In summary, we investigated reactivation at the item and set levels using representational similarity analysis in a novel scene recall design. The study yielded four main findings. First, in OTC, ERS at the item level predicted memory ratings. This result indicates that OTC is one of the cortical areas where memory for individual visual events are stored during encoding and reactivated during retrieval. Second, in VLPFC, ERS in activation patterns predicted memory ratings but did not differ across scenes. This result suggests that one of the cognitive control processes mediated by this region benefits both the encoding and the retrieval of diverse scene stimuli. Third, activation patterns in RSC/PCC were sensitive to individual items but did not vary as a function of memory ratings. This finding aligns with past research linking the RSC to abstract representations of scenes known as context frames, which may be automatically activated during the two phases independently of episodic memory. Finally, hippocampal activity during encoding predicted item-level reactivation in the left OTC region showing the strongest interaction effect, consistent with neurobiological models that postulate that the hippocampus stores pointers to the location of cortical memory traces.

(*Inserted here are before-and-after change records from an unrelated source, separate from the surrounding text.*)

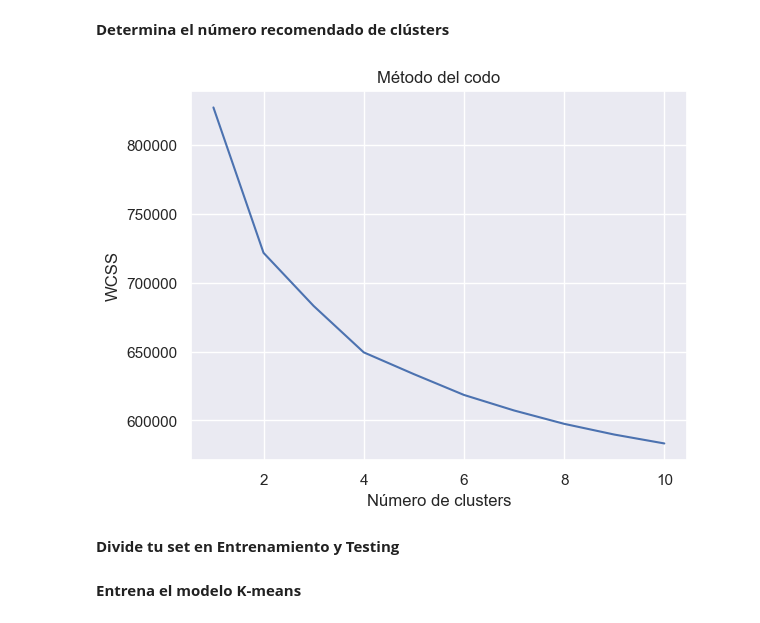
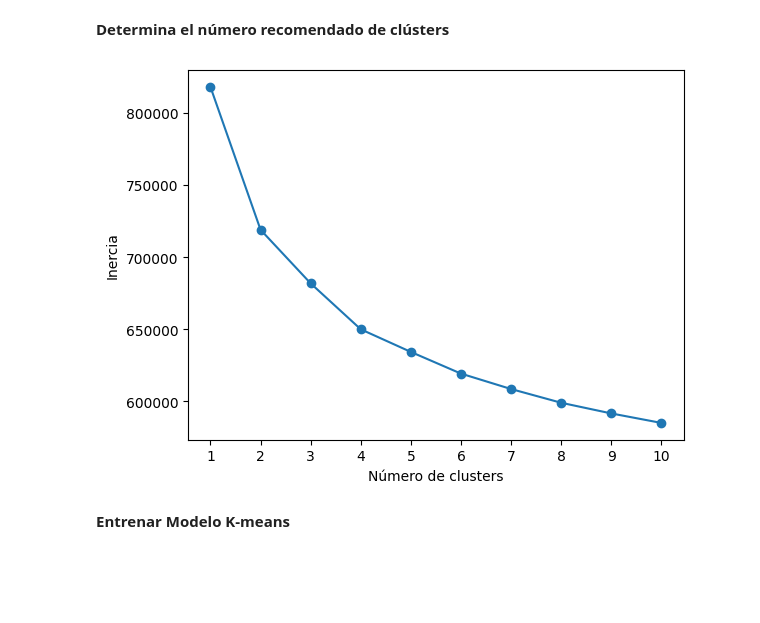
Before and after one commit to AliLogicM/ALN, a Jupyter notebook: practice4.ipynb, the cells around one changed output. Drawn from its saved outputs; the diff is of its cells as text; code cells hidden in the pictures; blank space fills up the shorter version.

```diff
--- a/practice4.ipynb
+++ b/practice4.ipynb
@@ -108,0 +121,11 @@ model.save("doc2vec_model_cluster")
+# %%
+df_vector = pd.DataFrame(vector_op)
+
+# Eliminar valores nulos
+df_vector = df_vector.dropna()
+
+# Nombrar columnas
+df_vector.columns = ['V' + str(i) for i in range(20)]
+
+# Mostrar el dataframe
+df_vector.head()
@@ -109,32 +139,2 @@ model.save("doc2vec_model_cluster")
 # %% [markdown]
 **Determina el número recomendado de clústers**
-# %%
-# Determinar numero de clusters recomendado por el metodo del codo
-from sklearn.cluster import KMeans
-import matplotlib.pyplot as plt
-import seaborn as sns
-import numpy as np
-
-# Cargar el modelo
-# model = Doc2Vec.load("doc2vec_model_cluster")
-
-# Preparar los datos
-X = np.array([model.infer_vector(opinion.split()) for opinion in df['Opinion']])
-
-wcss = []
-for i in range(1, 11):
-    kmeans = KMeans(n_clusters=i, init='k-means++', random_state=42)
-    kmeans.fit(X)
-    wcss.append(kmeans.inertia_)
-
-# Visualizar el método del codo
-sns.set()
-plt.plot(range(1, 11), wcss)
-plt.title('Método del codo')
-plt.xlabel('Número de clusters')
-plt.ylabel('WCSS')
-plt.show()
-# %% [output]
-[figure, removed]
-# %% [markdown]
-**Divide tu set en Entrenamiento y Testing**
@@ -150,2 +141,32 @@ X_train, X_test, y_train, y_test = train_test_split(X, y, test_size=0.2, random_
+# %%
+from sklearn.cluster import KMeans
+import matplotlib.pyplot as plt
+
+# Lista para almacenar los valores de la inercia
+inertia = []
+
+# Lista para almacenar el número de clusters
+k = []
+
+# Iterar de 1 a 10 clusters
+
+for i in range(1, 11):
+    # Crear el modelo
+    model = KMeans(n_clusters=i, random_state=0)
+    # Entrenar el modelo
+    model.fit(df_vector)
+    # Almacenar el valor de la inercia
+    inertia.append(model.inertia_)
+    # Almacenar el número de clusters
+    k.append(i)
+
+# Graficar el método del codo
+plt.plot(k, inertia, '-o')
+plt.xlabel('Número de clusters')
+plt.ylabel('Inercia')
+plt.xticks(k)
+plt.show()
+# %% [output]
+[figure, added]
 # %% [markdown]
-**Entrena el modelo K-means**
+**Entrenar Modelo K-means**
```
Also changed, not shown: parts of 23 cells of this notebook, 4 other files.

Our findings demonstrate the ability to detect the reinstatement of individual items during covert recall by comparing distributed retrieval patterns specific for a given scene to those of many similarly remembered items. The link between level of detail at retrieval and item-specific cortical reinstatement underscores the importance of differentiating similar items from one another, even when behavioral memory measures do not differ across items. At a more general level, the present findings contribute to the wider effort of characterizing the structure of mnemonic information in the context of basic memory operations. Continued study of individual memory representations may help address both longstanding questions of memory function and allow for future research to delve into the idiosyncrasies of remembering individual events from amongst a lifetime of memories.
We thank Karl Eklund for assistance with data analysis. This research was supported by National Institutes of Health grant AG19731 (R. C.).
Reprint requests should be sent to Erik A. Wing, Center for Cognitive Neuroscience, Duke University, Box 90999, Durham, NC 27708, or via e-mail: email@example.com.